I don’t consider myself a professional artist. I’ve only sold a few things, the last one being about 17 years ago.
Yes. The painting I was working on was still very, very wet, there wasn’t any way I could bring it without it being ruined, and the next step requires the yellow to be completely dry. I’m planning on painting the ground the vase will sit on purple, which means I need to paint the ground white, then purple (so the yellow doesn’t show through the purple, that would give it a muddy brown cast, since purple + yellow together create brown).
Week 2, MFA 5630
For me, to practice means to improve my technique. For much of my work, my goal is to be able to paint skillfully enough that the images might have been taken by a camera, particularly in respect to the crystal vases I prefer to place my flowers in, or in natural flower arrangements.
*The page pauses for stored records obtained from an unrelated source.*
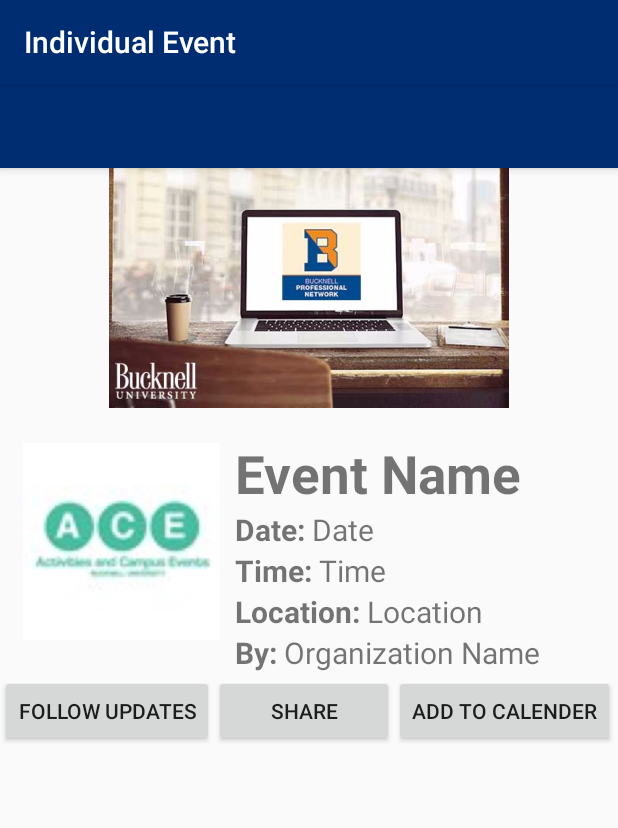
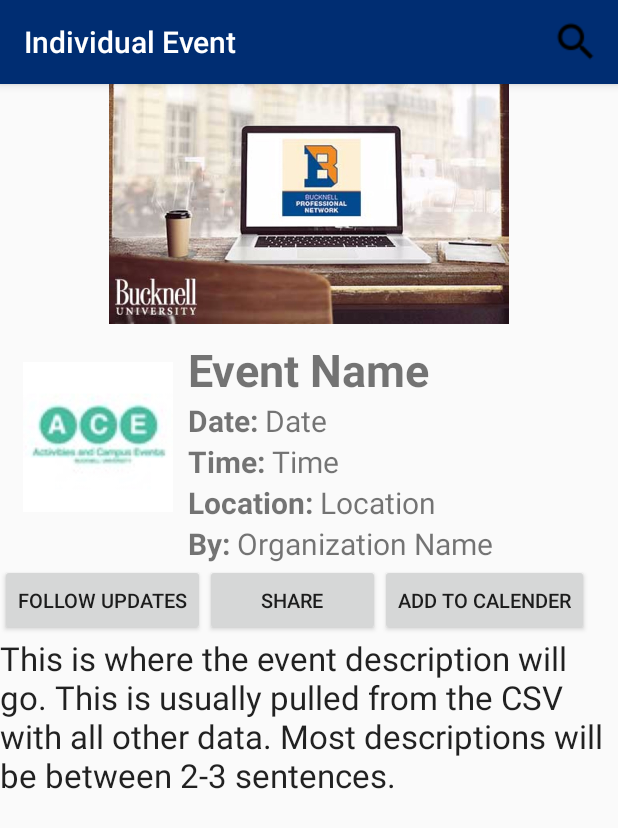
Before and after one commit to kanki6315/B-InvolvedAndroid, an Android app: the IndividualEventActivity screen opened directly, with no data from a screen before it, on a phone screen of 412 x 824 dp. Shown: the top 828 px of the screen. Run offline under Robolectric (Android 15) with nearby library versions, the phone set to English and light mode, and no system bars; 1 statement that could not run was skipped.

Commit message:
Added changes for individual event

```diff
--- a/BInvolved/app/src/main/java/edu/bucknell/binvolved/IndividualEventActivity.java
+++ b/BInvolved/app/src/main/java/edu/bucknell/binvolved/IndividualEventActivity.java
@@ -1,8 +1,10 @@
 package edu.bucknell.binvolved;
 
-import android.support.v7.app.AppCompatActivity;
-import android.os.Bundle;
-import android.widget.Toolbar;
+        import android.support.v7.app.AppCompatActivity;
+        import android.support.v7.widget.Toolbar;
+        import android.os.Bundle;
+        import android.view.Menu;
+        import android.view.MenuItem;
 
 public class IndividualEventActivity extends AppCompatActivity {
 
@@ -11,6 +13,28 @@ public class IndividualEventActivity extends AppCompatActivity {
         super.onCreate(savedInstanceState);
         setContentView(R.layout.activity_individual_event);
 
-        //getActionBar().setDisplayHomeAsUpEnabled(true);
+        getActionBar().setDisplayHomeAsUpEnabled(true);
+    }
+
+    @Override
+    public boolean onCreateOptionsMenu(Menu menu) {
+        // Inflate the menu; this adds items to the action bar if it is present.
+        getMenuInflater().inflate(R.menu.menu_individual_event, menu);
+        return true;
+    }
+
+    @Override
+    public boolean onOptionsItemSelected(MenuItem item) {
+        // Handle action bar item clicks here. The action bar will
+        // automatically handle clicks on the Home/Up button, so long
+        // as you specify a parent activity in AndroidManifest.xml.
+        int id = item.getItemId();
+
+        //noinspection SimplifiableIfStatement
+        if (id == R.id.action_search) {
+            return true;
+        }
+
+        return super.onOptionsItemSelected(item);
     }
 }
--- a/BInvolved/app/src/main/res/layout/activity_individual_event.xml
+++ b/BInvolved/app/src/main/res/layout/activity_individual_event.xml
@@ -5,25 +5,10 @@
     android:layout_width="match_parent"
     android:layout_height="match_parent">
 
-    <Toolbar
-        android:id="@+id/main_toolbar"
-        android:layout_width="match_parent"
-        android:layout_height="?attr/actionBarSize"
-        android:background="@color/midnightBlue"
-        android:elevation="4dp"
-        android:theme="@style/ThemeOverlay.AppCompat.ActionBar"
-        android:popupTheme="@style/ThemeOverlay.AppCompat.Light"/>
-
     <ImageView
         android:layout_width="match_parent"
-        android:layout_height="@dimen/banner_image_height"
+        android:layout_height="160dp"
         android:src="@drawable/bucknell_student_alumni_virtual_networking_event" />
-
-    <Gallery
-        android:layout_width="wrap_content"
-        android:layout_height="wrap_content"
-        android:id="@+id/gallery"
-        android:layout_gravity="center_horizontal" />
 
     <LinearLayout xmlns:android="http://schemas.android.com/apk/res/android"
         android:id="@+id/mainRelativeLayout"
@@ -39,8 +24,8 @@
 
             <ImageView
                 android:id="@+id/logoImage"
-                android:layout_width="131dp"
-                android:layout_height="178dp"
+                android:layout_width="100dp"
+                android:layout_height="150dp"
                 android:gravity="center"
                 android:src="@drawable/ace"
                 android:layout_marginLeft="15dp"
@@ -55,14 +40,14 @@
 
                 <Space
                     android:layout_width="match_parent"
-                    android:layout_height="20dp" />
+                    android:layout_height="10dp" />
 
                 <TextView
                     android:id="@+id/eventName"
                     android:layout_width="wrap_content"
                     android:layout_height="wrap_content"
                     android:text="Event Name"
-                    android:textSize="35dp"
+                    android:textSize="30dp"
                     android:textStyle="bold"/>
 
                 <GridLayout
@@ -144,29 +129,47 @@
 
             <Button
                 android:layout_width="wrap_content"
-                android:layout_height="wrap_content"
+                android:layout_height="match_parent"
                 android:text="Follow Updates"
                 android:layout_row="0"
-                android:layout_column="0" />
+                android:layout_column="0"
+                android:textSize="13dp" />
 
             <Button
                 android:layout_width="wrap_content"
-                android:layout_height="wrap_content"
+                android:layout_height="match_parent"
                 android:text="Share"
                 android:layout_row="0"
                 android:layout_column="1"
                 android:paddingLeft="37dp"
-                android:paddingRight="37dp" />
+                android:paddingRight="37dp"
+                android:textSize="13dp" />
 
             <Button
                 android:layout_width="wrap_content"
                 android:layout_height="wrap_content"
                 android:text="Add to Calender"
                 android:layout_row="0"
-                android:layout_column="2" />
+                android:layout_column="2"
+                android:textSize="13dp" />
 
         </GridLayout>
 
+        <TextView
+            android:layout_width="match_parent"
+            android:layout_height="wrap_content"
+            android:textAppearance="?android:attr/textAppearanceLarge"
+            android:text="This is where the event description will go. This is usually pulled from the CSV with all other data. Most descriptions will be between 2-3 sentences."
+            android:id="@+id/eventTextDescription"
+            android:layout_gravity="center_horizontal"
+            android:layout_weight="0.17" />
+
+        <HorizontalScrollView
+            android:layout_width="match_parent"
+            android:layout_height="wrap_content">
+
+
+        </HorizontalScrollView>
 
     </LinearLayout>
 </LinearLayout>
```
I don’t want the viewer to be distracted by my painting, or for the natural beauty of the flower to be diminished by my not portraying it accurately. Nature is beautiful in real life, and therefore a genuine representation (to show the beauty of God’s creation) is my goal. To be professional means to do my best to paint accurately, to take my time, gather the right materials, clean my brushes so they’ll be in top condition the next time I want to paint.
I also want to explore with new tools and new ways of painting, and I’ve been inspired by the art of other students in my cohort. Before I left home, I filled a cookie sheet with Elmer’s glue after lining it with parchment paper, swirled some acrylic paint and then left it to dry. When I left it had been drying for a few weeks but wasn’t dry (the glue is a thick layer), but the glue seems to be contracting much more than the paint. The purity of color and random forms were starting to be attractive and interesting. I’m not sure where I’m going with this random project, and I’m excited to see what it will look like when I get home. Not nearly as excited as I am to be here, of course, but I can’t wait to see it. Perhaps I’ll cut up my glue and acrylic sheet, rearrange it, or sculpt with it. It's final form will depend on how pliable it ends up being.
The Covid lockdowns have given me more alone time, and thus more space and time to work on my art, to think, and to simply “be”. The increased time has improved my own personal innovation, and was responsible for my application to SAIC, because I had more time to create the work needed for a portfolio. Other than more space and time, and my SAIC application, it hasn’t opened new avenues for me to share my art with other people.
I created a website, but then deleted it. I listed my art on Amazon handmade and Etsy, then delisted them. I didn’t think anyone was looking at my website, and thought it was just another small automatic debit, and that those add up. The same with Etsy, just a small automatic debit with no results. I’ve spent time sending emails to galleries, carefully curating numerous images that I think match the existing art in their gallery, with no response. The lack of response has been a little disheartening, I truly don’t know what they’re looking for. I know many galleries rely on personal connections, and I don’t know how to create them from scratch without an email. If they don’t respond, then, I’m at a loss. Standing around galleries or visiting in the hope they will speak to me seems alternately odd or awkward.
Yes, “professional” has meaning for my work, because of my constant efforts to improve, and “practice” does as well, as I’ve never created a piece of art that I’m truly satisfied with. I’ve never painted anything where there isn’t something about it that I’m not satisfied with, or don’t see as needing improvement. Therefore “professional practice” is an accurate description of what I endeavor to do.
Week 1, MFA 5630-001